Have you ever done a deep dive into the characters around Jesus? Sure you've probably heard all about the disciples and the "first ring followers." Maybe you've heard myself or some other pastors share about the crowd that followed around Jesus and gathered to hear his messages. And you may have stopped to consider the anger of the Pharisees and Sadducees, but have you ever really examined the people who made up the fringe characters in the story?
Jesus enters the temple in Jerusalem and sees money changers (you've heard of them) and people selling all sorts of animals and other items for sacrifice. Jesus calls these people thieves or robbers depending on your translation. They're charging people for access to God.
Then there's the tax collectors, sinners, and prostitutes. You've probably heard a little about these people, but focusing in on the two groups we know most about - tax collectors and prostitutes - both of these groups would have made the table Jesus ate at unclean spiritually. No wonder the Pharisees and Sadducees were so upset! The proper response to this sort of defilement would be to go to the Temple, purchase the requisite offering, and sacrifice it to God to atone for one's sins. Jesus, though, tells those disparaging him that these actions aren't necessary, in fact they are even predatory!
In the minds of the Pharisees and Sadducees, Jesus was placing himself and his own words on par with God's perceived revelation through the religious order over by gone eras. These feelings are the very feelings that led to Jesus being brought in front of the High Court and put on trial for blasphemy. For Jesus, hanging out with such individuals would only, logically, lead to one ending. From the beginning, Jesus courts controversy in more ways than one in his ministry.

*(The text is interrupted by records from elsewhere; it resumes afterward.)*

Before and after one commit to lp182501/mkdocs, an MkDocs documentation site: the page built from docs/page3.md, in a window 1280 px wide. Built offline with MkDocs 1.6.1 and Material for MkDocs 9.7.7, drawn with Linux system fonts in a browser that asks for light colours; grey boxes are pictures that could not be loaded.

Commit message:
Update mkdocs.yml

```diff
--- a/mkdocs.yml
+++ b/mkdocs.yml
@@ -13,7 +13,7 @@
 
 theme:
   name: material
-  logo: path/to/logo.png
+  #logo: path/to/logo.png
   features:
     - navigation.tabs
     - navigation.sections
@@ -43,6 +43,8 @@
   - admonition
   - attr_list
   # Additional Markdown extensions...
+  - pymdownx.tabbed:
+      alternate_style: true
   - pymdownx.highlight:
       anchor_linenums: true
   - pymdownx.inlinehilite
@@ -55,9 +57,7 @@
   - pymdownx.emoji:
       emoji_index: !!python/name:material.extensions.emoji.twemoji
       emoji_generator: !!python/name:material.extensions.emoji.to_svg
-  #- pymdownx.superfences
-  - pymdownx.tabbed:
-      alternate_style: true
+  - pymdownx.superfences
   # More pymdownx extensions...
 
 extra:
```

I think on this lesson we learn from Jesus quite often as I have difficult discussions with people in my office, at coffee, or in the bleachers of a baseball field. Am I spending time with those that religious orders of bygone eras would disapprove of? If so, I'm probably right where Jesus would be. It was easy for Jesus to move among those who were far from God, to move among those who were considered "spiritually impure." Those who might present particular temptations that would be better avoided. I don't claim to find temptation nearly as easy to deal with as Jesus. And yet, I know there are places and people who I do find it easy to be in relationship with while still maintaining my own spiritual health that the Pharisees would have decried any association.
And so that's the challenge. As we move towards Back to Church Sunday, it has become increasingly not enough in this world to only associate with "good Christian people" and hope to advance the cause of the Kingdom of God (let alone Oakhurst UMC). I'm not sure that was ever enough. In fact, I see in Scripture the very example of one who knew that where the Kingdom must grow the most is beyond the boundaries of the Temple and Synagogue. So the challenge is this - who can you befriend today that you might not have had the courage to talk to yesterday? For in that action, the Kingdom of God will advance.
See you Sunday!